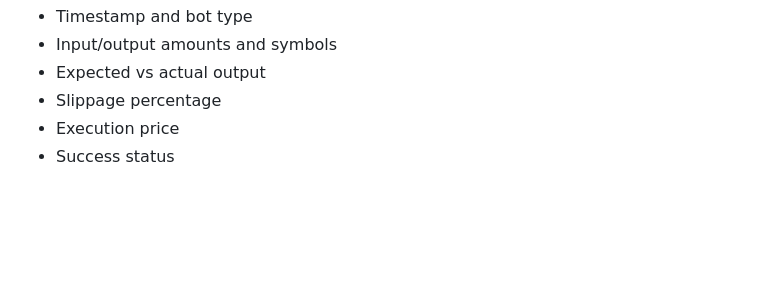
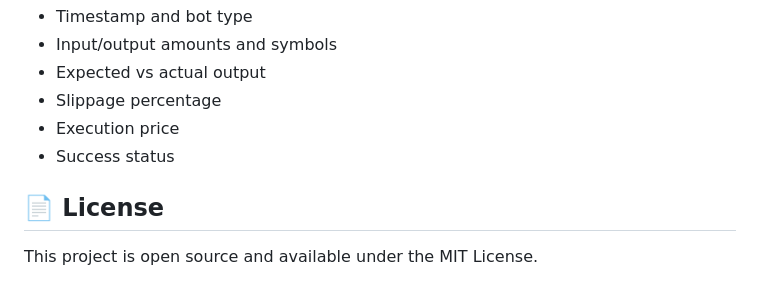
Before and after one commit to btorressz/TradeStrategyComparer, a Markdown page: README.md, the part around the change. Drawn GitHub-style; blank space fills up the shorter version.

```diff
--- a/README.md
+++ b/README.md
@@ -144,3 +144,7 @@ Trade data includes:
 - Slippage percentage
 - Execution price
 - Success status
+
+## 📄 License
+
+This project is open source and available under the MIT License.
```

───

# TASK OBJECTIVE:
Pull together all lines from the data that mention the word "README".

# TASK RESPONSE:
Before and after one commit to btorressz/TradeStrategyComparer, a Markdown page: README.md, the part around the change. Drawn GitHub-style; blank space fills up the shorter version.
--- a/README.md
+++ b/README.md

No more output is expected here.